  • No credit check or damage to credit score

  • Interest goes back to your account

  • No prepayment penalties


  • Must pay back loan in full within 60 days after leaving job

  • Tax penalties for not following rules

  • Lost compound interest

7. Life Insurance Policy

Your life insurance policy might let you borrow funds if you need them. “While there’s no requirement to pay it back, the amount will be deducted from whatever goes to beneficiaries,” said Enright. You have to have a whole or universal life insurance policy to borrow from it. Term life insurance policies do not have a cash value component.


  • Quick approval

  • No effect on credit score

  • Flexible repayment terms


  • Policy must have a cash value

  • Possible tax implications

  • Effects on coverage

8. Buy Now Pay Later

If you need money fast to purchase an item, consider using a buy now pay later platforms (BNPL), such as Affirm or Afterpay.
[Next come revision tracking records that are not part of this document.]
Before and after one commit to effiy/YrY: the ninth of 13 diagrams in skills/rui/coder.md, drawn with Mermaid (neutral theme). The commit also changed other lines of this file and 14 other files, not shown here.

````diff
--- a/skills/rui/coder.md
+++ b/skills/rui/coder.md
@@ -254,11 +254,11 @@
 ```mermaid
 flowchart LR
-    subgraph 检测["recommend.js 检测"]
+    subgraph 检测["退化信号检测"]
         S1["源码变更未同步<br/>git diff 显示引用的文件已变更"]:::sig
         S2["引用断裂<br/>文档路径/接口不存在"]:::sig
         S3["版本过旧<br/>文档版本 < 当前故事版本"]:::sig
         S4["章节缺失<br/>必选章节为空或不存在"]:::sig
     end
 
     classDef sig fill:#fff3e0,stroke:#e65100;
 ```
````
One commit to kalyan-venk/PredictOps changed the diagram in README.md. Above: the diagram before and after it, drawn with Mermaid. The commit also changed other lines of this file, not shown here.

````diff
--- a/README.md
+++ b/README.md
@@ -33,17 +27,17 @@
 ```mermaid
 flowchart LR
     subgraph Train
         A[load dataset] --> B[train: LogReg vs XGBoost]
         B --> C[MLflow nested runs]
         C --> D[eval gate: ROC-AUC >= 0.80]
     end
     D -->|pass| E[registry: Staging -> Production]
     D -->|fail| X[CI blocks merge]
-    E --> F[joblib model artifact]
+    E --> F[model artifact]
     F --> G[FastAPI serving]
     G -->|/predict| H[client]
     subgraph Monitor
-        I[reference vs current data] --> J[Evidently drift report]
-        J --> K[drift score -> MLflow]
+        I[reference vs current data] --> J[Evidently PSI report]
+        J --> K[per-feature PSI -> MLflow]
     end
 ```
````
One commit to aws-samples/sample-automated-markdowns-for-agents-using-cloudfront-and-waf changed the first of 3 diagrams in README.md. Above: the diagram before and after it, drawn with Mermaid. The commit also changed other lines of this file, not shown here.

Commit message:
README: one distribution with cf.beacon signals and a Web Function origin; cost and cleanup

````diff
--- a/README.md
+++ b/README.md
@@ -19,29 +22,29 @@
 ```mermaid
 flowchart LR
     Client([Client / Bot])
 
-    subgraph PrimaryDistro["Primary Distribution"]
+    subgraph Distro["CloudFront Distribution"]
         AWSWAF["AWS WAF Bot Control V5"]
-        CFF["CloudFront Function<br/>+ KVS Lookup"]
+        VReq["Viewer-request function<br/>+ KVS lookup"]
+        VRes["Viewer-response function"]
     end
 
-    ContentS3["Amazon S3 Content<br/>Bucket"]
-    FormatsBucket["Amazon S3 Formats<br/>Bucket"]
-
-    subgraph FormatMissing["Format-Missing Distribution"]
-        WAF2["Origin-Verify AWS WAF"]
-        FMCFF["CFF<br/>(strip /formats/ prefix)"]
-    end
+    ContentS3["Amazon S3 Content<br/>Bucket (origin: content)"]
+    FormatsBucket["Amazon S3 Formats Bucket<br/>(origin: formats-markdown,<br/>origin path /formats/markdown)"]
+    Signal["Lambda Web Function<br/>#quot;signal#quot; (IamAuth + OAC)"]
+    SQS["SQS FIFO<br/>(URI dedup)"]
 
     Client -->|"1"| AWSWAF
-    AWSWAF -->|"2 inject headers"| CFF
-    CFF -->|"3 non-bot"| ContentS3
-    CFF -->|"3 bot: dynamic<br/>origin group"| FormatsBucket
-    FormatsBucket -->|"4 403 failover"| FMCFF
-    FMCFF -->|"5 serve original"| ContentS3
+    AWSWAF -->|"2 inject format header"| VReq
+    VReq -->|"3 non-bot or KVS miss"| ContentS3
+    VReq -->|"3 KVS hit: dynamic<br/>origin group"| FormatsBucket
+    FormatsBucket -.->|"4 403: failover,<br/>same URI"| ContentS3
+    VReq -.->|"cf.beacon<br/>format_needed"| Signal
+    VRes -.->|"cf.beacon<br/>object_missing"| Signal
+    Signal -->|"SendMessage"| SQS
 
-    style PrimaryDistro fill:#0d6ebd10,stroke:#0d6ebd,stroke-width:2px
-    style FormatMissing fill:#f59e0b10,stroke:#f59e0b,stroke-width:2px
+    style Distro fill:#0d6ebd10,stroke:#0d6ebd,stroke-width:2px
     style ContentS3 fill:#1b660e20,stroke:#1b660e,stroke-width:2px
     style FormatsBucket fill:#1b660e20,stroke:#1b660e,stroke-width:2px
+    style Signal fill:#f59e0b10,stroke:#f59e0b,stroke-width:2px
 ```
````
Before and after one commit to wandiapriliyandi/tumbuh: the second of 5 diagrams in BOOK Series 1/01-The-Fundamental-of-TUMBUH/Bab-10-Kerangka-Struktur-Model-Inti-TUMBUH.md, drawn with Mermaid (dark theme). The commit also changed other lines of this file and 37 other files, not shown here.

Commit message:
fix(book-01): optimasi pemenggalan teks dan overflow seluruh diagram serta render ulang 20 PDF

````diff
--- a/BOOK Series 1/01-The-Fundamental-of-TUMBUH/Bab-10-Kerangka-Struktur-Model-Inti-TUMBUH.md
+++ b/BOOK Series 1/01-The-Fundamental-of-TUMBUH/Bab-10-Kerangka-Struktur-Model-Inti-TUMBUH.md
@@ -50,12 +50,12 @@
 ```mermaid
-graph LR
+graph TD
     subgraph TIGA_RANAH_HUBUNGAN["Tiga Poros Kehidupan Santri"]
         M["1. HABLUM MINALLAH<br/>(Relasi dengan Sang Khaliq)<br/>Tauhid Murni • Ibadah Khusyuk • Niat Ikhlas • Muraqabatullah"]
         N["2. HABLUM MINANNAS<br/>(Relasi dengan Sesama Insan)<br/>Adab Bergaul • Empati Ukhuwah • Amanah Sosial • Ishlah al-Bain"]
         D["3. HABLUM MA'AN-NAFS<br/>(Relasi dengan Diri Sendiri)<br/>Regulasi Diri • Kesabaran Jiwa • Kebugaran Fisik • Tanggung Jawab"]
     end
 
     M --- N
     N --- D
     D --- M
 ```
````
These programs are similar to credit cards, giving you the money at the point of sale and allowing you to pay it back in installments. To use a BNPL platform, choose the service available when you check out. The platform runs a soft credit check before issuing the approval. Then you complete the purchase and start paying back what you borrowed according to the installment schedule.


  • Consumer protections for refunds and returns

  • Limited effect on credit score

  • Predictable payments


  • Each purchase subject to a credit check

  • Must have a savings or checking account, debit card or credit card to make payments

  • Late fees for late and missed payments

Final Take: Borrowing Money Tips

Sometimes, it’s necessary to borrow money instantly, but it’s important to consider any interest, fees and other risks involved. As you look for the best, cheapest option with the least risk to your personal property, keep the following in mind:

  • Make sure you can afford the monthly payments so you don’t miss a payment.

  • Review your credit score regularly and pay your bills on time.

  • Pay attention to loan terms, including the interest rate and fees, and choose the loan with the best terms.

  • Put everything in writing, from the loan amount to the installment payment amounts and dates, when borrowing from family.

  • Choose reputable lenders with a proven history.

When possible, pay more than the minimum payment so you can pay back the loan early.

Cynthia Measom contributed to the reporting for this article.

This article originally appeared on GOBankingRates.com: 8 Best Ways to Borrow Money